“It’s like going to another country, a hip and thrilling Brigadoon that appears every year or so”, states the Glastonbury Festival website under the tab “what is Glastonbury?”. This is a fairly accurate description of the festival for those that have not yet experienced Glastonbury. For you do not visit Glastonbury, instead, you experience it. Unlike many other festivals such as Reading/Leeds festival, Glastonbury’s charm is hinted at in its title: “The Glastonbury Festival of Contemporary Performing Arts”.
I cannot and will not attempt to list the countless unforgettable aspects and areas of Glastonbury Festival. Besides, this post is to give an overview of the timeline of Glastonbury, rather than an in-depth discussion of its aspects. However, it is important to note that it is not just another music festival. Glastonbury Festival is huge, and caters for everybody. As its website proclaims: “The Festival has distinct socio-geographic regions”, which range from Dance fields to Acoustic areas, from Jazzworld to Circus and Theatre fields, from the main Pyramid and Other stages to more chilled out areas. A huge part of the Glastonbury experience is simply exploring the enormous Festival, which stretches over a mile and a half across, with a perimeter of eight and a half miles. The Field of Avalon, the Tipi Field, the Green Field, the Field of Lost Vagueness (which I believe may have been re-named since I last visited) and the Stone Circle are just a few chilled out, interesting and perhaps spiritual areas that Glasto-goers can stumble across as they roam the vast landscape. And all throughout the festival itself are art pieces, sculptures, performers, surreal landscapes, impromptu theatre acts… and then there’s the music itself, which actually can often take a back-seat in the festival experience as there is simply so much to explore. Nevertheless Glastonbury always has a diverse line-up of acts from the unknown right up to the superstars. Acts such as The Cure, Massive Attack, Pulp, Blur, Hawkwind, The Smiths and David Bowie (to name but a few) have all performed at the legendary festival over the years.

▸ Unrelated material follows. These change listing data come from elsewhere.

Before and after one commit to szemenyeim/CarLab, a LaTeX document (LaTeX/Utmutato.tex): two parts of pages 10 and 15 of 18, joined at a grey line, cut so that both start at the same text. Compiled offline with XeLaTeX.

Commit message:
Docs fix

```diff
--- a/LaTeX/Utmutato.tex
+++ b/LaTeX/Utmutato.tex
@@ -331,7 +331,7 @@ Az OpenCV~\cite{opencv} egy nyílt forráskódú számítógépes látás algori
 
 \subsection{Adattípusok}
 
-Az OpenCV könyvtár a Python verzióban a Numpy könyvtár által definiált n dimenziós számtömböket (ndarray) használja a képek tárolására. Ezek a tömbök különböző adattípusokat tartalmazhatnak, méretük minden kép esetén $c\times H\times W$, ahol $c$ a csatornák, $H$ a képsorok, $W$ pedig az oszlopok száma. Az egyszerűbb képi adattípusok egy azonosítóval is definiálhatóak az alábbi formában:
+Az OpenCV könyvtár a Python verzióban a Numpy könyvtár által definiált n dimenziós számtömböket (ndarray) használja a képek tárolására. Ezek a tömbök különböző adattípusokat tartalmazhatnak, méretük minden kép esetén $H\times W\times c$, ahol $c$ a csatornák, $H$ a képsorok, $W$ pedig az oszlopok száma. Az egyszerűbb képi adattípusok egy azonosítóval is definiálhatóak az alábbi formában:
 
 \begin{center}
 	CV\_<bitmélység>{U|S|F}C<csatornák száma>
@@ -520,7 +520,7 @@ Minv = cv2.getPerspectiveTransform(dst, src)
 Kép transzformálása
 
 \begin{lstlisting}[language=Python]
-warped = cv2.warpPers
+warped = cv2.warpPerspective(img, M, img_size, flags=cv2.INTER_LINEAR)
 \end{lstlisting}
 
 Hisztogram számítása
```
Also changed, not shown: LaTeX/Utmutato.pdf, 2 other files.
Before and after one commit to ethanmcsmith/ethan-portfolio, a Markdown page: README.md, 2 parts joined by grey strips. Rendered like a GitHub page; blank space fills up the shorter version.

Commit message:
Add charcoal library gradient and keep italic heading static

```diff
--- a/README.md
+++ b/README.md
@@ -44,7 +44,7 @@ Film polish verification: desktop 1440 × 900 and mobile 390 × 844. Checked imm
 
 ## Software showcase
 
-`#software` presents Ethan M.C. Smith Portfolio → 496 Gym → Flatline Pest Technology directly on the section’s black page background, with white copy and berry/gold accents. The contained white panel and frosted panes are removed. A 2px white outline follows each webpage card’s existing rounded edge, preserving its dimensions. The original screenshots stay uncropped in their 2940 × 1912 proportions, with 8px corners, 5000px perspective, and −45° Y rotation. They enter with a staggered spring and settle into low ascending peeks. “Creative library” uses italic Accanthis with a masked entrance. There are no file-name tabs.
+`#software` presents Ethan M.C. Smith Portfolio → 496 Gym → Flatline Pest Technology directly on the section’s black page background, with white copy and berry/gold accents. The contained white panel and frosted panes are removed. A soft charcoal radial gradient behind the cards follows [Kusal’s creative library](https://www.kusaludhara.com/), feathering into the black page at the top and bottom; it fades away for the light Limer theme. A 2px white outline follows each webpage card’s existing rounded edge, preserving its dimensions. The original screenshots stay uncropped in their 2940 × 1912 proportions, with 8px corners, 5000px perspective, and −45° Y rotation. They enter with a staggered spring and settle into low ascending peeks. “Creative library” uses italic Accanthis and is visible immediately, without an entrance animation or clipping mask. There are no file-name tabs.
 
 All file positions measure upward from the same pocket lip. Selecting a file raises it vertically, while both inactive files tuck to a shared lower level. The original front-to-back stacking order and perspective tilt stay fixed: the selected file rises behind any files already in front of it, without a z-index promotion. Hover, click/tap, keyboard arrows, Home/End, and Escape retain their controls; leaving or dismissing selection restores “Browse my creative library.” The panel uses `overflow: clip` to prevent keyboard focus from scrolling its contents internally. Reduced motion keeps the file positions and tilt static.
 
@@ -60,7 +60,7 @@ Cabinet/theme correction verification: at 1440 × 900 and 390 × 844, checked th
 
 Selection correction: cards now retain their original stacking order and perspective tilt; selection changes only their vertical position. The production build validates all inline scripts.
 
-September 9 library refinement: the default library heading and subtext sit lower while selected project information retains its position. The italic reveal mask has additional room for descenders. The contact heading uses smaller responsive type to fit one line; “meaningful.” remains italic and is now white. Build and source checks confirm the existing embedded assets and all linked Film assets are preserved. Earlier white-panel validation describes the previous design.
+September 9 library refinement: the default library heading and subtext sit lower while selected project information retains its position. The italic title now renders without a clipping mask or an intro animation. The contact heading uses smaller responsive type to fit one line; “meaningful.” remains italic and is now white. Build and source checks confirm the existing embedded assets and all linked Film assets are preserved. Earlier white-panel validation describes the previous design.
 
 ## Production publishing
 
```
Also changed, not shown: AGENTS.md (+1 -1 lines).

Glastonbury has been going since the early seventies, and with tickets still selling out in record times, it looks as if the festival is showing no signs of slowing. With a brief introduction out of the way, here is the timeline itself:
19th September 1970 –
Although entitled “Glastonbury Festival”, the festival itself actually takes place at “Worthy Farm” six miles east of Glastonbury town, between the villages of Pilton and Pylle, though it is overlooked by the mystical Glastonbury Tor. The first festival at Worthy Farm took place on 19th September 1970 and was entitled the “Pilton Pop, Blues and Folk Festival”. Organised by Michael Eavis, owner of the farm and fields, it was attended by 1,500 people. The price? £1 including free milk from the farm. The headline act was originally meant to be “Wayne Fontana and the Mindbenders” who were replaced at short notice by “Tyrannosaurus Rex”, the popular rockers who came to known as “T.Rex”. It was not a huge success but Eavis endeavoured to press on with his festival, which allegedly started out because the farmer wanted to pay off his overdraft, according to the BBC.
20th– 24th June 1971 –
The festival was moved to the time of the Summer Solstice in June the following year and was a substantially bigger affair than the previous year’s “Pop, Blues and Folk Festival”. Entitled “Glastonbury Fayre”, it could perhaps be stated that this was the year that Glastonbury Festival first began to take shape, though it would not become a permanent annual festival for a number of years yet. An estimated 12,000 showed up to this year’s festival which attracted nationwide interest. Performers included Hawkwind, Traffic, David Bowie and Skin Alley. This year’s entry was also free, paid for by sympathisers who felt that all other festivals at the time were over commercialised – according to the Glastonbury website. The festival first began to find itself this year, featuring music, dance, poetry, theatre, lights and spontaneous enternatinment. This year also saw the birth of the first incarnation of the Pyramid stage – constructed out of scaffolding and expanded metal and “built on a site above the Glastonbury-Stonehenge ley line”. Glastonbury’s spiritual roots were already established in 1971, however the festival would not appear again for a number of years…
28th June – 8th July 1978 –
In the summer of ’78 an unplanned, unorganised Glastonbury Festival emerged. A convoy of vehicles from the Stonehenge Festival were led to Worthy Farm under the impression that a festival was taking place. Due to this misunderstanding, a free festival sprung up after discussions and Glastonbury was reborn. However, it was not the revival of 1971’s magnitude – only around 500 people showed up and there was little organisation and few facilities. However, the free festival went on with the stage being powered by an electric meter in a caravan. A far cry from the monumentous festival that Glastonbury is today.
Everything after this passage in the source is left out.